Directions for this task: Where the listing shows an image, skip it and output all other material unchanged.

Input data:
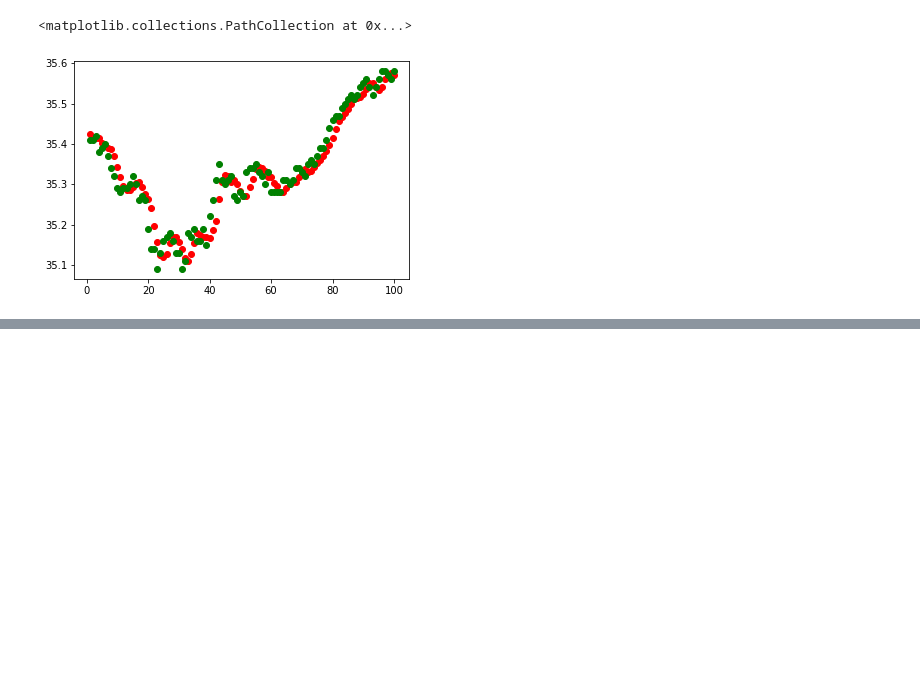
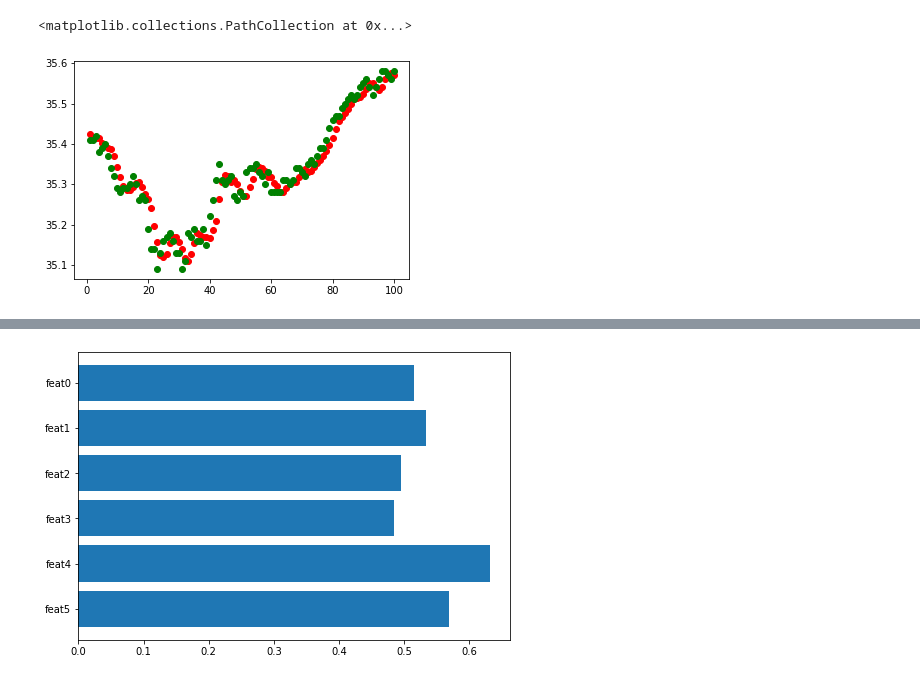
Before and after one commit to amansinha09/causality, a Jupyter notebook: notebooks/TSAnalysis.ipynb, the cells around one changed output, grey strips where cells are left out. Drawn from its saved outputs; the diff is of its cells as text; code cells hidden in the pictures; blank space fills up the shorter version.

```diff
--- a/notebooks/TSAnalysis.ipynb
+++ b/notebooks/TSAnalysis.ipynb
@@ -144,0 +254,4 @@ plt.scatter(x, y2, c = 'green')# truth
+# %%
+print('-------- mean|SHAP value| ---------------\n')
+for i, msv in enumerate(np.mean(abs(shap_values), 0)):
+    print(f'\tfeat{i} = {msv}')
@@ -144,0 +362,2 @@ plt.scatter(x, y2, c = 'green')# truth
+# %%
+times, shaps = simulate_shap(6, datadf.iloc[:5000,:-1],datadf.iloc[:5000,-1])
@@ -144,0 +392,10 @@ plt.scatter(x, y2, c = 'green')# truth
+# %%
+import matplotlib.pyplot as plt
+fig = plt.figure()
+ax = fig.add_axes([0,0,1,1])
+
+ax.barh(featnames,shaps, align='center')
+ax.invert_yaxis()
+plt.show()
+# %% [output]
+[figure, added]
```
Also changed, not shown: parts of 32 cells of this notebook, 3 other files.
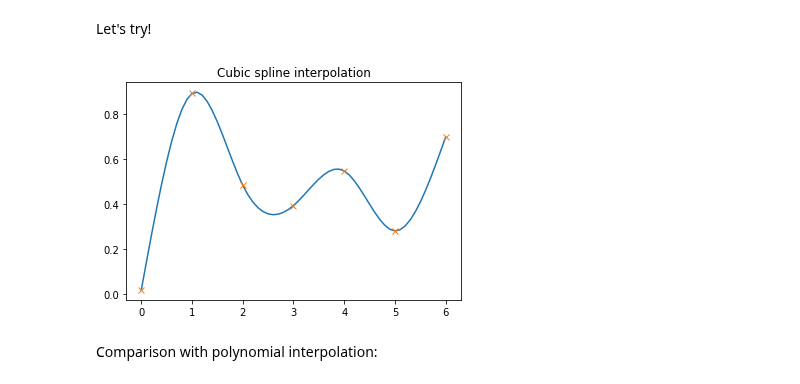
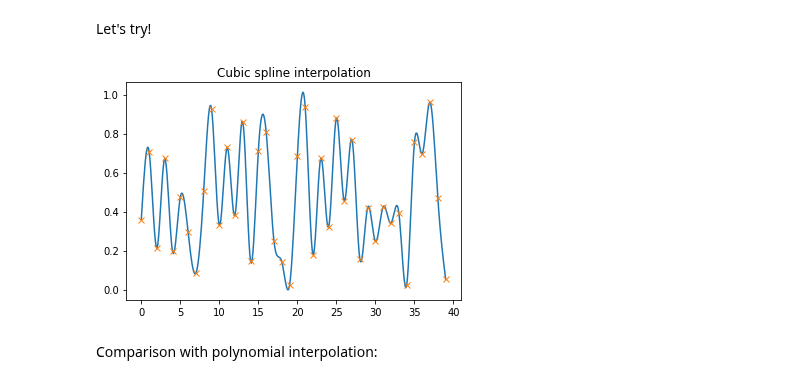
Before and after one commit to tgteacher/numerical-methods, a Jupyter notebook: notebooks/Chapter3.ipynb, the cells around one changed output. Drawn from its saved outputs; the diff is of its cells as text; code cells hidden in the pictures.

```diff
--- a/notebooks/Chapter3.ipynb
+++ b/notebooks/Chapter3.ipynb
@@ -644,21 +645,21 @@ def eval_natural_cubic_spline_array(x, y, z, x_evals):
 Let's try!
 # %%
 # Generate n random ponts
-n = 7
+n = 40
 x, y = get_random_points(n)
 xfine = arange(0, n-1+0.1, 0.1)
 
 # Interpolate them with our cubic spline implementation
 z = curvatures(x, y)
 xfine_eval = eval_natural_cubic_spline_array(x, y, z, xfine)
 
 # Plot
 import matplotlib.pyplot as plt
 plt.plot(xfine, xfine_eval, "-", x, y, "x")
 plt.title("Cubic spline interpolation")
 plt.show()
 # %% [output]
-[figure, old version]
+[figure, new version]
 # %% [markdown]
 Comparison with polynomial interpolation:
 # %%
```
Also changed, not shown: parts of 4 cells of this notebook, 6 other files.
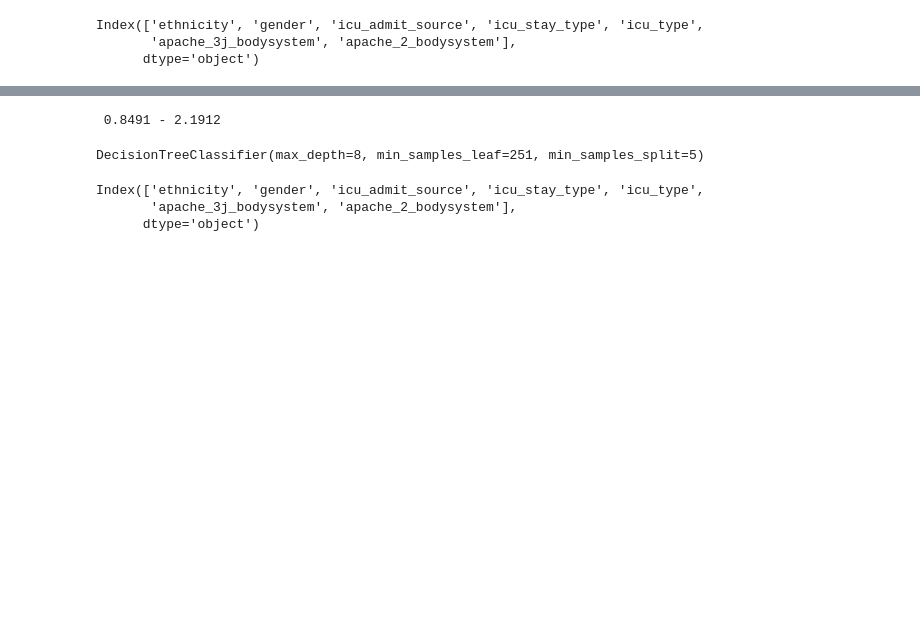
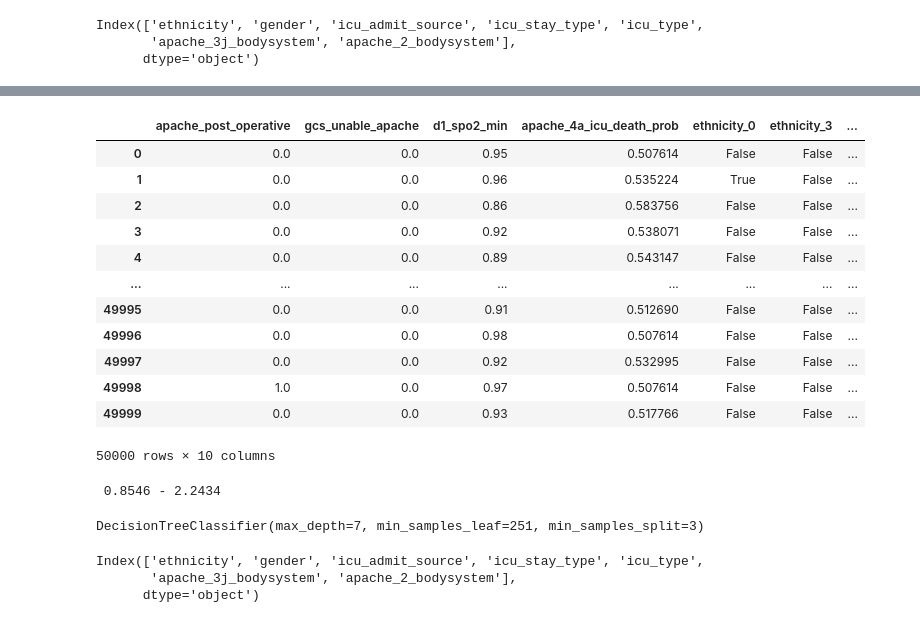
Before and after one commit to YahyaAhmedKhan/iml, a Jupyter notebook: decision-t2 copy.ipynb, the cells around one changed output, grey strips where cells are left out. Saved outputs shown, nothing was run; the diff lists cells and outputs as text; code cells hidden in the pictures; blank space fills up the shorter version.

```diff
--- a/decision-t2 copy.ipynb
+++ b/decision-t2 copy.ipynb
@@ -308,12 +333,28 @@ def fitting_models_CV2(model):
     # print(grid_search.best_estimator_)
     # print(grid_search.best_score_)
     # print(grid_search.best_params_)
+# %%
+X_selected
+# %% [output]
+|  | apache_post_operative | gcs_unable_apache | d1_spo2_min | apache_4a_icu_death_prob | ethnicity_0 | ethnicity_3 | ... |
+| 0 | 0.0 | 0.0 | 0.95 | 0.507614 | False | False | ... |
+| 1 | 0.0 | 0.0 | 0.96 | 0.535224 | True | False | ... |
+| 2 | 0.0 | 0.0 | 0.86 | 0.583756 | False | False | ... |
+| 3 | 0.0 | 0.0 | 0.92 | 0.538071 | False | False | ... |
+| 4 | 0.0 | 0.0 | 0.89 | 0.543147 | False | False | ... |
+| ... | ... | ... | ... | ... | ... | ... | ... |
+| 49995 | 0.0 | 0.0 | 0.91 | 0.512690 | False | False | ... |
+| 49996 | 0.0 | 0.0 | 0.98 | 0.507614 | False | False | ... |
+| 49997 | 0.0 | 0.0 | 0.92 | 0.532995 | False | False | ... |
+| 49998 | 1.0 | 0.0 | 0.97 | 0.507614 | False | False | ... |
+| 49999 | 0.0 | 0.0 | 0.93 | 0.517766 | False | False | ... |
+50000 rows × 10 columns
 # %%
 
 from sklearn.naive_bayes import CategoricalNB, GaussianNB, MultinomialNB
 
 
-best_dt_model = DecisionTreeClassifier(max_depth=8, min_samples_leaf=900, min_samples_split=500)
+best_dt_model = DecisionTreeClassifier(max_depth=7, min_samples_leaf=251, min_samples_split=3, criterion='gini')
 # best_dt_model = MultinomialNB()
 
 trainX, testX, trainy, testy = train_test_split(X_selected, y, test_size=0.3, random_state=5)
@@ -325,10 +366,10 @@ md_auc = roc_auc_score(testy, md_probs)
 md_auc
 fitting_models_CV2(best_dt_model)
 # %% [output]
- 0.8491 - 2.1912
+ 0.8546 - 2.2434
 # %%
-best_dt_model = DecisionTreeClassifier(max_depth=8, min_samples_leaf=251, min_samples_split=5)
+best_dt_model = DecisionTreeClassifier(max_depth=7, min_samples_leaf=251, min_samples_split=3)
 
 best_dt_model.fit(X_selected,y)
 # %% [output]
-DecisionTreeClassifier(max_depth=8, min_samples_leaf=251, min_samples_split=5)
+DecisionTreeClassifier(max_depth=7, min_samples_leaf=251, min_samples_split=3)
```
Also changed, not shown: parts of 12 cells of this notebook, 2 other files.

Result for this task:
Before and after one commit to amansinha09/causality, a Jupyter notebook: notebooks/TSAnalysis.ipynb, the cells around one changed output, grey strips where cells are left out. Drawn from its saved outputs; the diff is of its cells as text; code cells hidden in the pictures; blank space fills up the shorter version.

```diff
--- a/notebooks/TSAnalysis.ipynb
+++ b/notebooks/TSAnalysis.ipynb
@@ -144,0 +254,4 @@ plt.scatter(x, y2, c = 'green')# truth
+# %%
+print('-------- mean|SHAP value| ---------------\n')
+for i, msv in enumerate(np.mean(abs(shap_values), 0)):
+    print(f'\tfeat{i} = {msv}')
@@ -144,0 +362,2 @@ plt.scatter(x, y2, c = 'green')# truth
+# %%
+times, shaps = simulate_shap(6, datadf.iloc[:5000,:-1],datadf.iloc[:5000,-1])
@@ -144,0 +392,10 @@ plt.scatter(x, y2, c = 'green')# truth
+# %%
+import matplotlib.pyplot as plt
+fig = plt.figure()
+ax = fig.add_axes([0,0,1,1])
+
+ax.barh(featnames,shaps, align='center')
+ax.invert_yaxis()
+plt.show()
+# %% [output]
+[figure, added]
```
Also changed, not shown: parts of 32 cells of this notebook, 3 other files.
Before and after one commit to tgteacher/numerical-methods, a Jupyter notebook: notebooks/Chapter3.ipynb, the cells around one changed output. Drawn from its saved outputs; the diff is of its cells as text; code cells hidden in the pictures.

```diff
--- a/notebooks/Chapter3.ipynb
+++ b/notebooks/Chapter3.ipynb
@@ -644,21 +645,21 @@ def eval_natural_cubic_spline_array(x, y, z, x_evals):
 Let's try!
 # %%
 # Generate n random ponts
-n = 7
+n = 40
 x, y = get_random_points(n)
 xfine = arange(0, n-1+0.1, 0.1)
 
 # Interpolate them with our cubic spline implementation
 z = curvatures(x, y)
 xfine_eval = eval_natural_cubic_spline_array(x, y, z, xfine)
 
 # Plot
 import matplotlib.pyplot as plt
 plt.plot(xfine, xfine_eval, "-", x, y, "x")
 plt.title("Cubic spline interpolation")
 plt.show()
 # %% [output]
-[figure, old version]
+[figure, new version]
 # %% [markdown]
 Comparison with polynomial interpolation:
 # %%
```
Also changed, not shown: parts of 4 cells of this notebook, 6 other files.
Before and after one commit to YahyaAhmedKhan/iml, a Jupyter notebook: decision-t2 copy.ipynb, the cells around one changed output, grey strips where cells are left out. Saved outputs shown, nothing was run; the diff lists cells and outputs as text; code cells hidden in the pictures; blank space fills up the shorter version.

```diff
--- a/decision-t2 copy.ipynb
+++ b/decision-t2 copy.ipynb
@@ -308,12 +333,28 @@ def fitting_models_CV2(model):
     # print(grid_search.best_estimator_)
     # print(grid_search.best_score_)
     # print(grid_search.best_params_)
+# %%
+X_selected
+# %% [output]
+|  | apache_post_operative | gcs_unable_apache | d1_spo2_min | apache_4a_icu_death_prob | ethnicity_0 | ethnicity_3 | ... |
+| 0 | 0.0 | 0.0 | 0.95 | 0.507614 | False | False | ... |
+| 1 | 0.0 | 0.0 | 0.96 | 0.535224 | True | False | ... |
+| 2 | 0.0 | 0.0 | 0.86 | 0.583756 | False | False | ... |
+| 3 | 0.0 | 0.0 | 0.92 | 0.538071 | False | False | ... |
+| 4 | 0.0 | 0.0 | 0.89 | 0.543147 | False | False | ... |
+| ... | ... | ... | ... | ... | ... | ... | ... |
+| 49995 | 0.0 | 0.0 | 0.91 | 0.512690 | False | False | ... |
+| 49996 | 0.0 | 0.0 | 0.98 | 0.507614 | False | False | ... |
+| 49997 | 0.0 | 0.0 | 0.92 | 0.532995 | False | False | ... |
+| 49998 | 1.0 | 0.0 | 0.97 | 0.507614 | False | False | ... |
+| 49999 | 0.0 | 0.0 | 0.93 | 0.517766 | False | False | ... |
+50000 rows × 10 columns
 # %%
 
 from sklearn.naive_bayes import CategoricalNB, GaussianNB, MultinomialNB
 
 
-best_dt_model = DecisionTreeClassifier(max_depth=8, min_samples_leaf=900, min_samples_split=500)
+best_dt_model = DecisionTreeClassifier(max_depth=7, min_samples_leaf=251, min_samples_split=3, criterion='gini')
 # best_dt_model = MultinomialNB()
 
 trainX, testX, trainy, testy = train_test_split(X_selected, y, test_size=0.3, random_state=5)
@@ -325,10 +366,10 @@ md_auc = roc_auc_score(testy, md_probs)
 md_auc
 fitting_models_CV2(best_dt_model)
 # %% [output]
- 0.8491 - 2.1912
+ 0.8546 - 2.2434
 # %%
-best_dt_model = DecisionTreeClassifier(max_depth=8, min_samples_leaf=251, min_samples_split=5)
+best_dt_model = DecisionTreeClassifier(max_depth=7, min_samples_leaf=251, min_samples_split=3)
 
 best_dt_model.fit(X_selected,y)
 # %% [output]
-DecisionTreeClassifier(max_depth=8, min_samples_leaf=251, min_samples_split=5)
+DecisionTreeClassifier(max_depth=7, min_samples_leaf=251, min_samples_split=3)
```
Also changed, not shown: parts of 12 cells of this notebook, 2 other files.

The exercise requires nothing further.